Few young British actresses of her generation have attracted so much critical acclaim for a first leading role as Samantha Morton. When “Under the Skin” preemed at the Edinburgh festival in August 1997, the jury was unanimous in awarding Carine Adler’s searing sexual odyssey the prestigious Michael Powell Award for best new British feature.
— and agreed that Morton’s powerhouse performance was part and parcel of the pic’s success.
Though the low-budget, $1 million movie, both in the U.K. and the U.S., has been more a succes d’estime than a B.O. hit, it already has sent Morton into a media-shy tailspin. When she appeared in a leading role in the BBC’s much-hyped miniseries “Tom Jones” earlier this year, Morton was remarkable for her absence from the publicity hustings.

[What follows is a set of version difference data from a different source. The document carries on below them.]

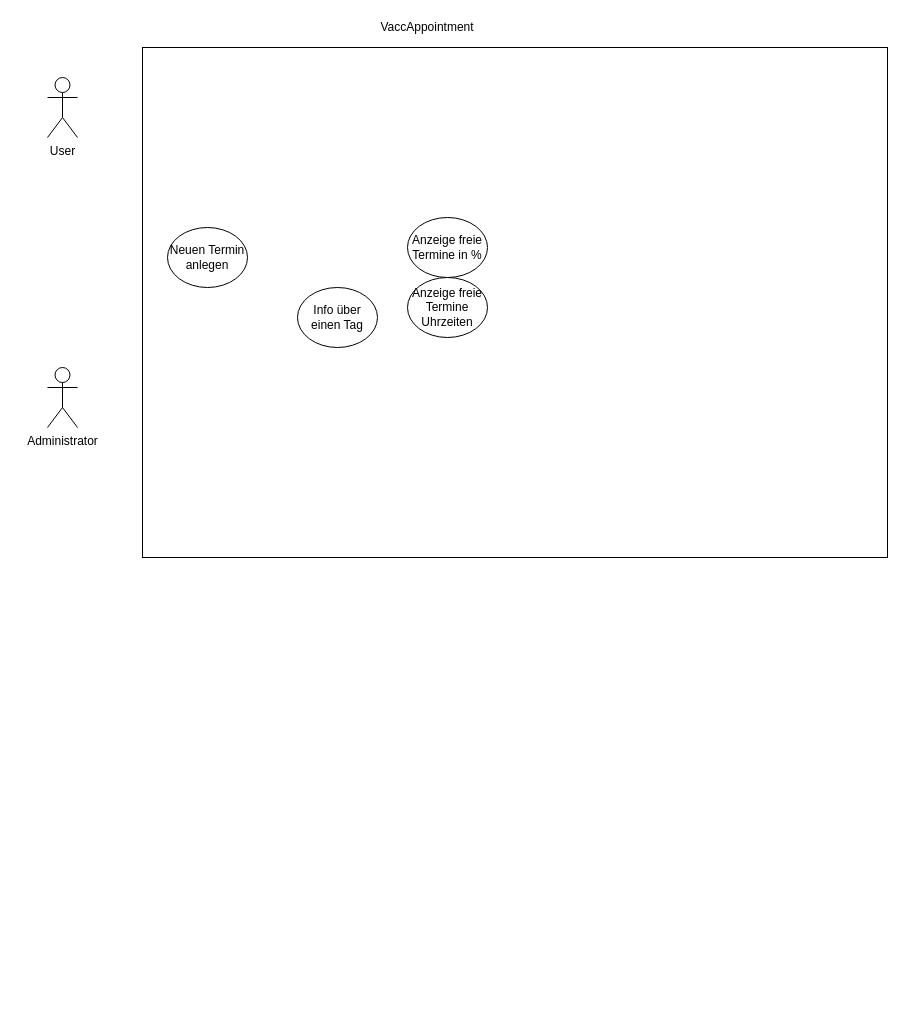
Before: UseCasediagramm.drawio in VinuelMancent/VaccAppointment, a draw.io diagram. Source tidied: cells renumbered, new cells numbered last; positions are measured from the earlier drawing's top-left corner, leaving out a move shared by most shapes. Both pictures are drawn from the tidied source at 100%, with x=0, y=0 at pixel (47, 17).
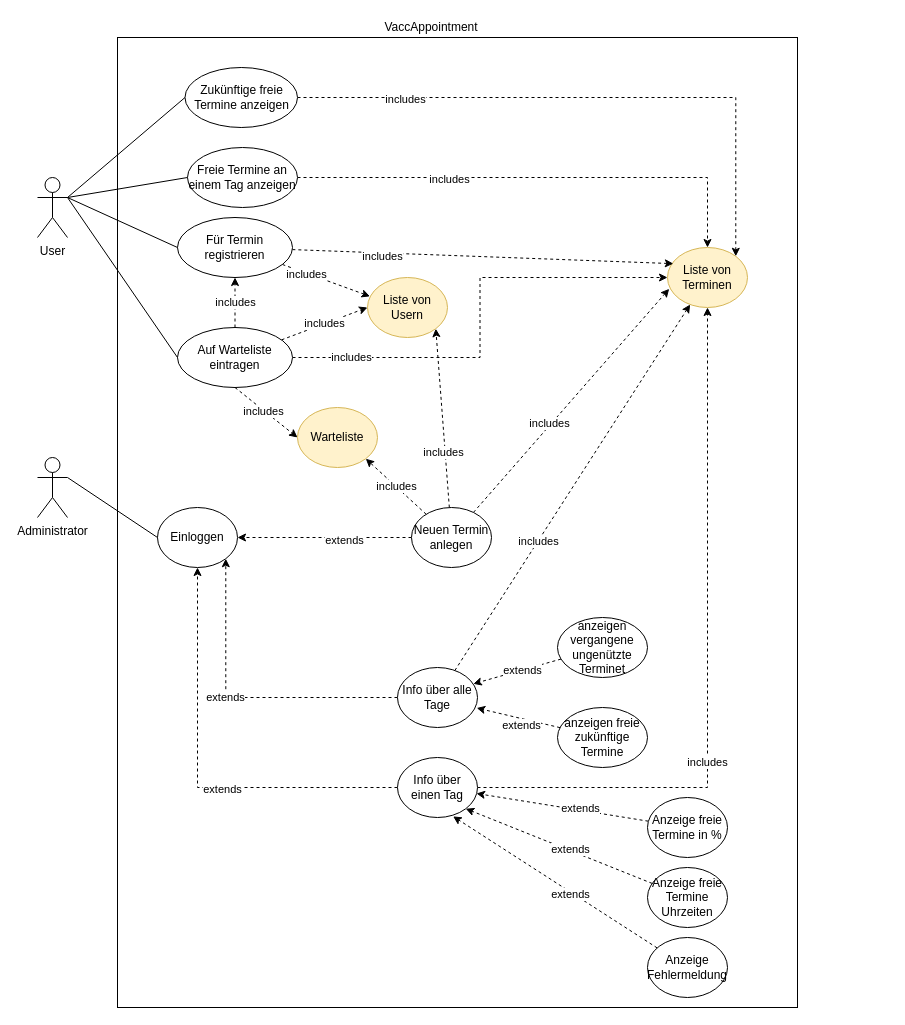
The same page after the edit.

Change to the diagram source:
```diff
@@
     <mxCell id="2" style="rounded=0;whiteSpace=wrap;html=1;" parent="1" vertex="1">
-      <mxGeometry x="95" y="30" width="745" height="510" as="geometry" />
+      <mxGeometry x="70" y="20" width="680" height="970" as="geometry" />
     </mxCell>
     <mxCell id="3" value="VaccAppointment" style="text;html=1;strokeColor=none;fillColor=none;align=center;verticalAlign=middle;whiteSpace=wrap;rounded=0;" parent="1" vertex="1">
-      <mxGeometry x="360" width="40" height="20" as="geometry" />
+      <mxGeometry x="364" width="40" height="20" as="geometry" />
     </mxCell>
     <mxCell id="4" value="User" style="shape=umlActor;verticalLabelPosition=bottom;verticalAlign=top;html=1;outlineConnect=0;" parent="1" vertex="1">
-      <mxGeometry y="60" width="30" height="60" as="geometry" />
+      <mxGeometry x="-10" y="160" width="30" height="60" as="geometry" />
     </mxCell>
     <mxCell id="5" value="Administrator" style="shape=umlActor;verticalLabelPosition=bottom;verticalAlign=top;html=1;outlineConnect=0;" parent="1" vertex="1">
-      <mxGeometry y="350" width="30" height="60" as="geometry" />
+      <mxGeometry x="-10" y="440" width="30" height="60" as="geometry" />
     </mxCell>
+    <mxCell id="10" style="rounded=0;jettySize=auto;html=1;entryX=0.021;entryY=0.689;entryDx=0;entryDy=0;dashed=1;entryPerimeter=0;" parent="1" edge="1" source="6" target="28">
+      <mxGeometry relative="1" as="geometry" />
+    </mxCell>
+    <mxCell id="11" value="includes" style="edgeLabel;html=1;align=center;verticalAlign=middle;" parent="10" vertex="1">
+      <mxGeometry x="-0.21" y="2" relative="1" as="geometry" />
+    </mxCell>
+    <mxCell id="12" style="edgeStyle=none;rounded=0;jettySize=auto;html=1;entryX=1;entryY=1;entryDx=0;entryDy=0;dashed=1;" parent="1" edge="1" source="6" target="34">
+      <mxGeometry relative="1" as="geometry" />
+    </mxCell>
+    <mxCell id="13" value="includes" style="edgeLabel;html=1;align=center;verticalAlign=middle;" parent="12" vertex="1">
+      <mxGeometry x="-0.37" y="2" relative="1" as="geometry" />
+    </mxCell>
+    <mxCell id="14" style="edgeStyle=none;rounded=0;jettySize=auto;html=1;entryX=1;entryY=0.5;entryDx=0;entryDy=0;dashed=1;" parent="1" edge="1" source="6" target="35">
+      <mxGeometry relative="1" as="geometry" />
+    </mxCell>
+    <mxCell id="15" value="extends" style="edgeLabel;html=1;align=center;verticalAlign=middle;" parent="14" vertex="1">
+      <mxGeometry x="-0.22" y="2" relative="1" as="geometry" />
+    </mxCell>
+    <mxCell id="16" value="includes" style="edgeStyle=none;rounded=0;jettySize=auto;html=1;entryX=1;entryY=1;entryDx=0;entryDy=0;dashed=1;" parent="1" edge="1" source="6" target="62">
+      <mxGeometry relative="1" as="geometry" />
+    </mxCell>
     <mxCell id="6" value="Neuen Termin anlegen" style="ellipse;whiteSpace=wrap;html=1;" parent="1" vertex="1">
-      <mxGeometry x="120" y="210" width="80" height="60" as="geometry" />
+      <mxGeometry x="364" y="490" width="80" height="60" as="geometry" />
     </mxCell>
+    <mxCell id="17" style="rounded=0;jettySize=auto;html=1;entryX=0.5;entryY=1;entryDx=0;entryDy=0;dashed=1;edgeStyle=orthogonalEdgeStyle;" parent="1" edge="1" source="7" target="28">
+      <mxGeometry relative="1" as="geometry" />
+    </mxCell>
+    <mxCell id="18" value="includes" style="edgeLabel;html=1;align=center;verticalAlign=middle;" parent="17" vertex="1">
+      <mxGeometry x="-0.28" y="1" relative="1" as="geometry" />
+    </mxCell>
+    <mxCell id="19" style="edgeStyle=orthogonalEdgeStyle;rounded=0;jettySize=auto;html=1;entryX=0.5;entryY=1;entryDx=0;entryDy=0;dashed=1;" parent="1" edge="1" source="7" target="35">
+      <mxGeometry relative="1" as="geometry" />
+    </mxCell>
+    <mxCell id="20" value="extends" style="edgeLabel;html=1;align=center;verticalAlign=middle;" parent="19" vertex="1">
+      <mxGeometry x="-0.16" y="1" relative="1" as="geometry" />
+    </mxCell>
     <mxCell id="7" value="Info über einen Tag" style="ellipse;whiteSpace=wrap;html=1;" parent="1" vertex="1">
-      <mxGeometry x="250" y="270" width="80" height="60" as="geometry" />
+      <mxGeometry x="350" y="740" width="80" height="60" as="geometry" />
     </mxCell>
+    <mxCell id="21" style="edgeStyle=none;rounded=0;jettySize=auto;html=1;dashed=1;" parent="1" edge="1" source="8">
+      <mxGeometry relative="1" as="geometry">
+        <mxPoint x="429" y="776" as="targetPoint" />
+      </mxGeometry>
+    </mxCell>
+    <mxCell id="22" value="extends" style="edgeLabel;html=1;align=center;verticalAlign=middle;" parent="21" vertex="1">
+      <mxGeometry x="-0.2" y="-2" relative="1" as="geometry" />
+    </mxCell>
     <mxCell id="8" value="Anzeige freie Termine in %" style="ellipse;whiteSpace=wrap;html=1;" parent="1" vertex="1">
-      <mxGeometry x="360" y="200" width="80" height="60" as="geometry" />
+      <mxGeometry x="600" y="780" width="80" height="60" as="geometry" />
     </mxCell>
+    <mxCell id="23" style="edgeStyle=none;rounded=0;jettySize=auto;html=1;entryX=1;entryY=1;entryDx=0;entryDy=0;dashed=1;" parent="1" edge="1" source="9" target="7">
+      <mxGeometry relative="1" as="geometry" />
+    </mxCell>
+    <mxCell id="24" value="extends" style="edgeLabel;html=1;align=center;verticalAlign=middle;" parent="23" vertex="1">
+      <mxGeometry x="-0.11" y="-1" relative="1" as="geometry" />
+    </mxCell>
     <mxCell id="9" value="Anzeige freie Termine Uhrzeiten" style="ellipse;whiteSpace=wrap;html=1;" parent="1" vertex="1">
-      <mxGeometry x="360" y="260" width="80" height="60" as="geometry" />
+      <mxGeometry x="600" y="850" width="80" height="60" as="geometry" />
     </mxCell>
+    <mxCell id="25" style="edgeStyle=none;rounded=0;jettySize=auto;html=1;entryX=0.695;entryY=0.981;entryDx=0;entryDy=0;dashed=1;entryPerimeter=0;" parent="1" edge="1" source="27" target="7">
+      <mxGeometry relative="1" as="geometry" />
+    </mxCell>
+    <mxCell id="26" value="extends" style="edgeLabel;html=1;align=center;verticalAlign=middle;" parent="25" vertex="1">
+      <mxGeometry x="-0.15" y="2" relative="1" as="geometry" />
+    </mxCell>
+    <mxCell id="27" value="Anzeige Fehlermeldung" style="ellipse;whiteSpace=wrap;html=1;" parent="1" vertex="1">
+      <mxGeometry x="600" y="920" width="80" height="60" as="geometry" />
+    </mxCell>
+    <mxCell id="28" value="Liste von Terminen" style="ellipse;whiteSpace=wrap;html=1;fillColor=#fff2cc;strokeColor=#d6b656;" parent="1" vertex="1">
+      <mxGeometry x="620" y="230" width="80" height="60" as="geometry" />
+    </mxCell>
+    <mxCell id="29" style="edgeStyle=none;rounded=0;jettySize=auto;html=1;entryX=0.031;entryY=0.314;entryDx=0;entryDy=0;dashed=1;entryPerimeter=0;" parent="1" edge="1" source="33" target="34">
+      <mxGeometry relative="1" as="geometry" />
+    </mxCell>
+    <mxCell id="30" value="includes" style="edgeLabel;html=1;align=center;verticalAlign=middle;" parent="29" vertex="1">
+      <mxGeometry x="-0.45" y="-1" relative="1" as="geometry" />
+    </mxCell>
+    <mxCell id="31" style="edgeStyle=none;rounded=0;jettySize=auto;html=1;entryX=0.073;entryY=0.269;entryDx=0;entryDy=0;entryPerimeter=0;dashed=1;" parent="1" edge="1" source="33" target="28">
+      <mxGeometry relative="1" as="geometry" />
+    </mxCell>
+    <mxCell id="32" value="includes" style="edgeLabel;html=1;align=center;verticalAlign=middle;" parent="31" vertex="1">
+      <mxGeometry x="-0.53" y="-3" relative="1" as="geometry" />
+    </mxCell>
+    <mxCell id="33" value="Für Termin registrieren" style="ellipse;whiteSpace=wrap;html=1;" parent="1" vertex="1">
+      <mxGeometry x="130" y="200" width="115" height="60" as="geometry" />
+    </mxCell>
+    <mxCell id="34" value="Liste von Usern" style="ellipse;whiteSpace=wrap;html=1;fillColor=#fff2cc;strokeColor=#d6b656;" parent="1" vertex="1">
+      <mxGeometry x="320" y="260" width="80" height="60" as="geometry" />
+    </mxCell>
+    <mxCell id="35" value="Einloggen" style="ellipse;whiteSpace=wrap;html=1;" parent="1" vertex="1">
+      <mxGeometry x="110" y="490" width="80" height="60" as="geometry" />
+    </mxCell>
+    <mxCell id="36" style="edgeStyle=orthogonalEdgeStyle;rounded=0;jettySize=auto;html=1;dashed=1;entryX=1;entryY=1;entryDx=0;entryDy=0;" parent="1" edge="1" source="40" target="35">
+      <mxGeometry relative="1" as="geometry" />
+    </mxCell>
+    <mxCell id="37" value="extends" style="edgeLabel;html=1;align=center;verticalAlign=middle;" parent="36" vertex="1">
+      <mxGeometry x="0.11" y="1" relative="1" as="geometry" />
+    </mxCell>
+    <mxCell id="38" style="edgeStyle=none;rounded=0;jettySize=auto;html=1;dashed=1;" parent="1" edge="1" source="40" target="28">
+      <mxGeometry relative="1" as="geometry" />
+    </mxCell>
+    <mxCell id="39" value="includes" style="edgeLabel;html=1;align=center;verticalAlign=middle;" parent="38" vertex="1">
+      <mxGeometry x="-0.29" relative="1" as="geometry" />
+    </mxCell>
+    <mxCell id="40" value="Info über alle Tage" style="ellipse;whiteSpace=wrap;html=1;" parent="1" vertex="1">
+      <mxGeometry x="350" y="650" width="80" height="60" as="geometry" />
+    </mxCell>
+    <mxCell id="41" style="edgeStyle=none;rounded=0;jettySize=auto;html=1;entryX=0.948;entryY=0.272;entryDx=0;entryDy=0;dashed=1;entryPerimeter=0;" parent="1" edge="1" source="43" target="40">
+      <mxGeometry relative="1" as="geometry" />
+    </mxCell>
+    <mxCell id="42" value="extends" style="edgeLabel;html=1;align=center;verticalAlign=middle;" parent="41" vertex="1">
+      <mxGeometry x="0.36" y="2" relative="1" as="geometry">
+        <mxPoint x="19.9" y="-8" as="offset" />
+      </mxGeometry>
+    </mxCell>
+    <mxCell id="43" value="anzeigen vergangene ungenützte Terminet" style="ellipse;whiteSpace=wrap;html=1;" parent="1" vertex="1">
+      <mxGeometry x="510" y="600" width="90" height="60" as="geometry" />
+    </mxCell>
+    <mxCell id="44" style="edgeStyle=none;rounded=0;jettySize=auto;html=1;entryX=0.99;entryY=0.675;entryDx=0;entryDy=0;dashed=1;entryPerimeter=0;" parent="1" edge="1" source="46" target="40">
+      <mxGeometry relative="1" as="geometry" />
+    </mxCell>
+    <mxCell id="45" value="extends" style="edgeLabel;html=1;align=center;verticalAlign=middle;" parent="44" vertex="1">
+      <mxGeometry x="0.4" y="2" relative="1" as="geometry">
+        <mxPoint x="19.7" y="9" as="offset" />
+      </mxGeometry>
+    </mxCell>
+    <mxCell id="46" value="anzeigen freie zukünftige Termine" style="ellipse;whiteSpace=wrap;html=1;" parent="1" vertex="1">
+      <mxGeometry x="510" y="690" width="90" height="60" as="geometry" />
+    </mxCell>
+    <mxCell id="47" style="endArrow=none;html=1;exitX=1;exitY=0.3333333333333333;exitDx=0;exitDy=0;exitPerimeter=0;entryX=0;entryY=0.5;entryDx=0;entryDy=0;" parent="1" edge="1" source="5" target="35">
+      <mxGeometry relative="1" as="geometry" />
+    </mxCell>
+    <mxCell id="48" style="edgeStyle=orthogonalEdgeStyle;rounded=0;jettySize=auto;html=1;dashed=1;" parent="1" edge="1" source="50" target="28">
+      <mxGeometry relative="1" as="geometry" />
+    </mxCell>
+    <mxCell id="49" value="includes" style="edgeLabel;html=1;align=center;verticalAlign=middle;" parent="48" vertex="1">
+      <mxGeometry x="-0.37" y="-1" relative="1" as="geometry" />
+    </mxCell>
+    <mxCell id="50" value="Freie Termine an einem Tag anzeigen" style="ellipse;whiteSpace=wrap;html=1;" parent="1" vertex="1">
+      <mxGeometry x="140" y="130" width="110" height="60" as="geometry" />
+    </mxCell>
+    <mxCell id="51" style="endArrow=none;html=1;exitX=1;exitY=0.3333333333333333;exitDx=0;exitDy=0;exitPerimeter=0;entryX=0;entryY=0.5;entryDx=0;entryDy=0;" parent="1" edge="1" source="4" target="33">
+      <mxGeometry relative="1" as="geometry" />
+    </mxCell>
+    <mxCell id="52" style="endArrow=none;html=1;entryX=0;entryY=0.5;entryDx=0;entryDy=0;" parent="1" edge="1" target="50">
+      <mxGeometry relative="1" as="geometry">
+        <mxPoint x="20" y="180" as="sourcePoint" />
+      </mxGeometry>
+    </mxCell>
+    <mxCell id="53" style="edgeStyle=orthogonalEdgeStyle;rounded=0;jettySize=auto;html=1;entryX=1;entryY=0;entryDx=0;entryDy=0;dashed=1;" parent="1" edge="1" source="55" target="28">
+      <mxGeometry relative="1" as="geometry" />
+    </mxCell>
+    <mxCell id="54" value="includes" style="edgeLabel;html=1;align=center;verticalAlign=middle;" parent="53" vertex="1">
+      <mxGeometry x="-0.64" y="-1" relative="1" as="geometry" />
+    </mxCell>
+    <mxCell id="55" value="Zukünftige freie Termine anzeigen" style="ellipse;whiteSpace=wrap;html=1;" parent="1" vertex="1">
+      <mxGeometry x="137.5" y="50" width="112.5" height="60" as="geometry" />
+    </mxCell>
+    <mxCell id="56" style="rounded=0;jettySize=auto;html=1;entryX=0;entryY=0.5;entryDx=0;entryDy=0;dashed=1;exitX=0.5;exitY=1;exitDx=0;exitDy=0;" parent="1" edge="1" source="61" target="62">
+      <mxGeometry relative="1" as="geometry" />
+    </mxCell>
+    <mxCell id="57" value="includes" style="edgeLabel;html=1;align=center;verticalAlign=middle;" parent="56" vertex="1">
+      <mxGeometry x="-0.08" y="-1" relative="1" as="geometry" />
+    </mxCell>
+    <mxCell id="58" value="includes" style="rounded=0;jettySize=auto;html=1;entryX=0;entryY=0.5;entryDx=0;entryDy=0;dashed=1;" parent="1" edge="1" source="61" target="34">
+      <mxGeometry relative="1" as="geometry" />
+    </mxCell>
+    <mxCell id="59" value="includes" style="edgeStyle=orthogonalEdgeStyle;rounded=0;jettySize=auto;html=1;entryX=0.5;entryY=1;entryDx=0;entryDy=0;dashed=1;" parent="1" edge="1" source="61" target="33">
+      <mxGeometry relative="1" as="geometry" />
+    </mxCell>
+    <mxCell id="60" value="includes" style="edgeStyle=orthogonalEdgeStyle;rounded=0;jettySize=auto;html=1;entryX=0;entryY=0.5;entryDx=0;entryDy=0;dashed=1;" parent="1" edge="1" source="61" target="28">
+      <mxGeometry x="-0.74" relative="1" as="geometry" />
+    </mxCell>
+    <mxCell id="61" value="Auf Warteliste eintragen" style="ellipse;whiteSpace=wrap;html=1;" parent="1" vertex="1">
+      <mxGeometry x="130" y="310" width="115" height="60" as="geometry" />
+    </mxCell>
+    <mxCell id="62" value="Warteliste" style="ellipse;whiteSpace=wrap;html=1;fillColor=#fff2cc;strokeColor=#d6b656;" parent="1" vertex="1">
+      <mxGeometry x="250" y="390" width="80" height="60" as="geometry" />
+    </mxCell>
+    <mxCell id="63" style="endArrow=none;html=1;entryX=0;entryY=0.5;entryDx=0;entryDy=0;" parent="1" edge="1" target="55">
+      <mxGeometry relative="1" as="geometry">
+        <mxPoint x="20" y="180" as="sourcePoint" />
+      </mxGeometry>
+    </mxCell>
+    <mxCell id="64" style="endArrow=none;html=1;entryX=0;entryY=0.5;entryDx=0;entryDy=0;" parent="1" edge="1" target="61">
+      <mxGeometry relative="1" as="geometry">
+        <mxPoint x="20" y="180" as="sourcePoint" />
+      </mxGeometry>
+    </mxCell>
```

Still only 20, she already had a solid small-screen track record behind her prior to “Under the Skin,” as a young prostitute in the second series of Granada TV’s “Band of Gold,” as Harriet Smith in Jane Austen’s “Emma” and the title role in “Jane Eyre,” both for London Weekend Television, plus roles in some half-dozen TV series.
As Iris, a Liverpudlian girl who tries to exorcise the trauma of her mother’s death through erotic fantasies and increasingly wild sexual escapades, Morton demonstrated in “Under the Skin” a range far beyond the strong but buttoned-up heroines of her TV costumers. It’s the kind of role that may not come her way too often, though she’s already shown further smarts in another contemporary part, as a victimized young woman in Mary McGuckian’s Northern Ireland-set drama “This Is the Sea,” so far little-seen outside the fest circuit.